"The Treasury announcement on April 4, 2016 materially reduced the structural synergies of the combination. Since that time, both companies have worked together collaboratively ... However, the companies were unable to identify an alternative acceptable to both parties and, therefore, agreed to terminate the combination."
There's plenty of new news about OCI's Iowa Fertilizer Company and its world-scale greenfield nitrogen plant at Wever, IA.
In the last two weeks, we've had earnings reports both from OCI and from the project's EPC contractor, Orascom, which is OCI's sister company. Plus, we had a response and countersuit in the ongoing lawsuit between Orascom and one of the project's subcontractors.
To make urea, fertilizer producers combine ammonia with carbon dioxide (CO2), but when farmers apply that urea to the soil, an equal amount of CO2 is emitted to the atmosphere. No CO2 is permanently stored or sequestered through the production of urea.
This is a statement of the obvious, I'm told, but it's worth stating for three reasons. First, not everyone knows it. Second, there was zero data in the academic literature supporting the fact, until now (see below). And third, next generation ammonia-urea plants with "zero-emissions" are becoming a reality, despite some of these new technologies relying on fossil fuel feedstocks.
This will be a transformative year for the ammonia industry. Four world-scale ammonia plants are scheduled to begin production, as well as three smaller plants, a couple of expansions, and a "clean coal" behemoth.
If all these projects start up successfully this year, they will add more than five million tons of ammonia capacity.
The new projects scheduled for 2016 will increase North American capacity by more than a quarter - and, because only one of these projects is in Canada, will increase US capacity by more than a third.
If you want to know whether - or when - the US will become a nitrogen exporter, read what the fertilizer company CEOs say during the latest round of quarterly earnings calls.
These guys should have formed pretty solid opinions by now about how the capacity expansions will affect long-term supply and demand, and how they're going to gain/keep market share and competitive advantage. But it can be a challenge to infer what those opinions might be.
I've summarized the pertinent parts of the debate here, with quotes from Agrium, CF Industries, KBR, LSB Industries, OCI, Potash Corp, and Yara.
Updates came in last week from the various entities that I call Orascom, including OCI Partners, with its expansion underway at Beaumont, TX, and OCI NV, which owns the Iowa Fertilizer Company greenfield at Wever, IA.

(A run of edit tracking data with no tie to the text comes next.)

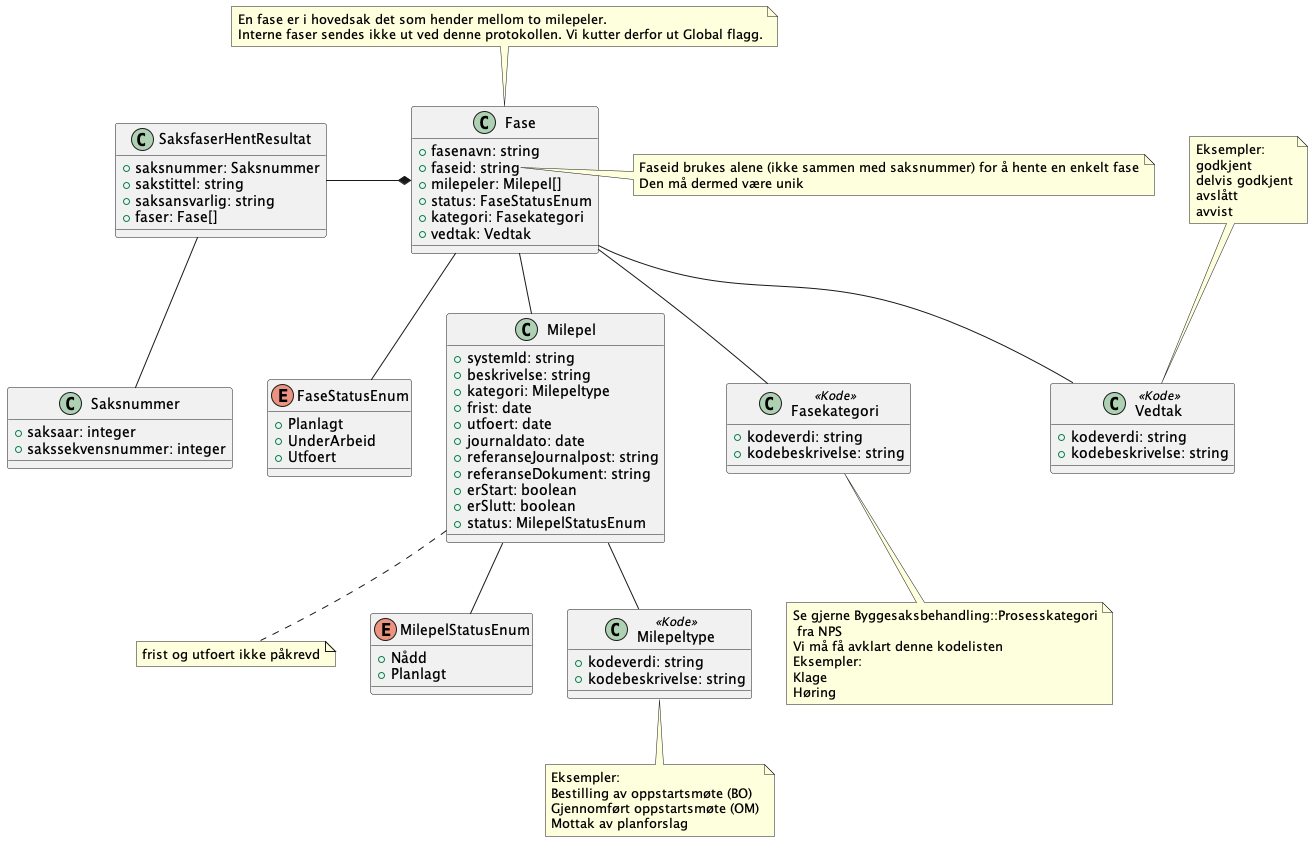
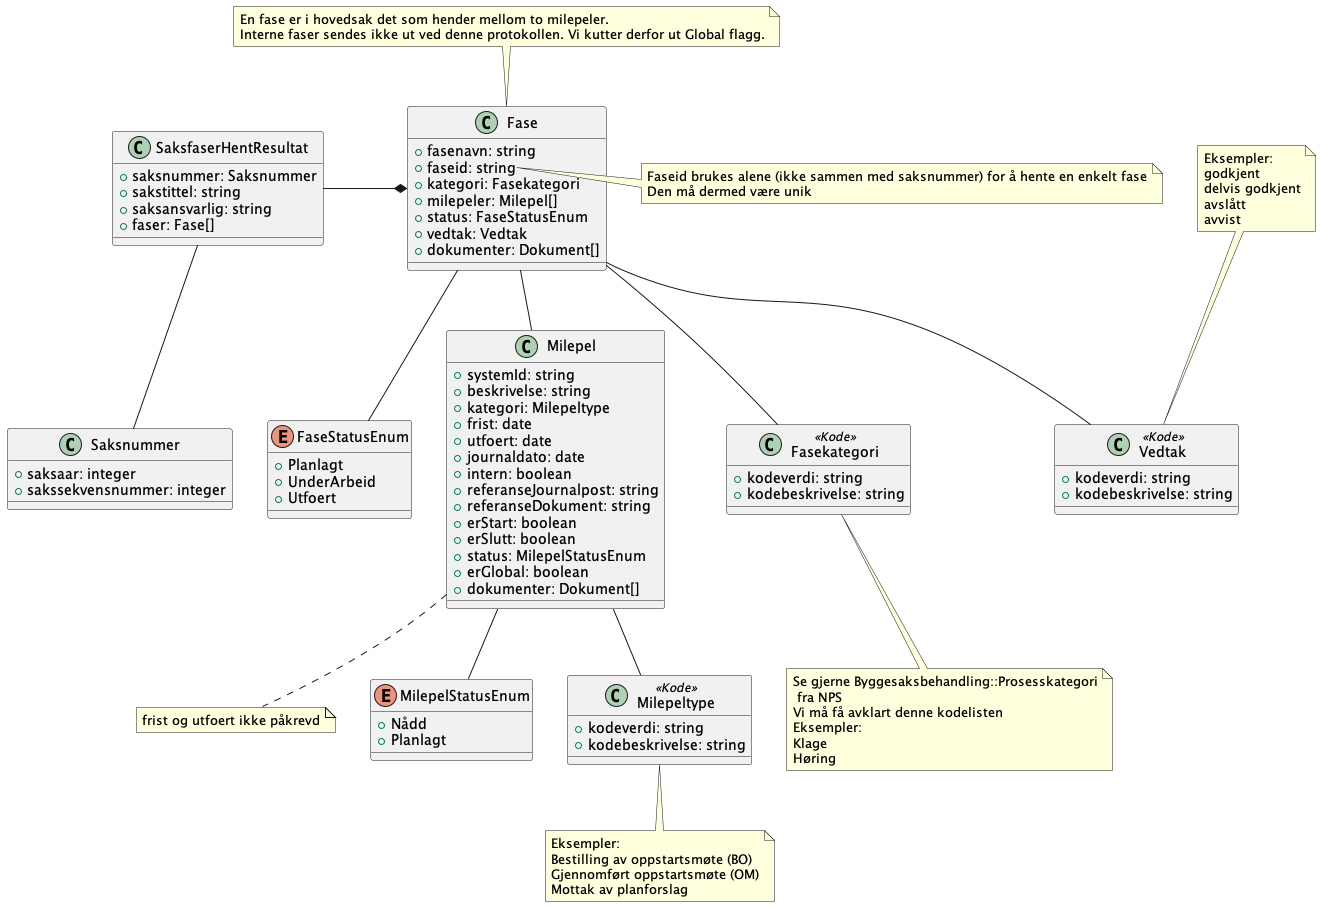
Siste oppdateringer

diff --git a/README.md b/README.md
@@ -55,6 +55,9 @@ _Schemas er ikke oppdatert. Se klassediagram under for innspill_
 
 ![](Dokumentasjon/V1/ClassDiagrams/no.ks.fiks.saksfaser.v1.saksfaser.hent.resultat/classdiagram.svg)
 
+- Fase inneholder mulighetene for å gi en liste med dokumenter. Dette er fordi vi gjenbruker fase objektet for hent faser og hent en enkelt fase.
+- Milepel inneholder mulighetene for å gi en liste med dokumenter. Dette er fordi vi gjenbruker milepel objektetet for hent faser og hent en enkelt fase.
+- Dokumenter vil være ikke påkrevd under milepel eller fase.
 - Milepeler er liste under fase. Kan være 2, start og slutt, eller flere. Alt etter brukstilfelle.
 
 #### Melding - Hent saksfase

The Beaumont plant's expansion has been pushed back to 2015: four weeks of turnaround work will now begin in January, "in order to avoid the holiday season," and other more technical reasons. The debottlenecking project's cost has also ticked up by another $20 million. Members will find an updated project summary in my Research Note.
The Wever greenfield is still on schedule for start-up at the end of 2015, but costs have risen by $100 million to a new total of $1.9 billion. Again, a full project summary is available for Members in my Research Note.
SUMMARY STATUS: Operational
OCI Partners restarted the Beaumont methanol-ammonia plant at the end of 2011, and completed a debottlenecking project in 2015 with minor delays and cost over-runs. Since then, the ammonia plant has been producing at record levels, with output slightly more than 100% capacity in 2016. In December 2016, Dutch majority owner OCI NV launched an all-stock buyout offer to acquire the remaining ~20% of OCI Partners, but this was shelved in April 2017 and the offer terminated.
SUMMARY STATUS: Operational
OCI announced the start-up of the ammonia plant in April 2017 but, while the site is mechanically complete and all the downstream plants are capable of production above nameplate capacity, the ammonia plant had trouble ramping up and OCI only acknowledged "Provisional Acceptance" of the project in mid-October. Despite OCI's first-mover advantage, the Wever plant is now two years delayed and more than a billion dollars over budget. OCI wanted to do mergers and acquisitions but didn't have much success: it failed to merge with CF Industries in 2016 and failed to buy out its subsidiary, OCI Partners, in 2017.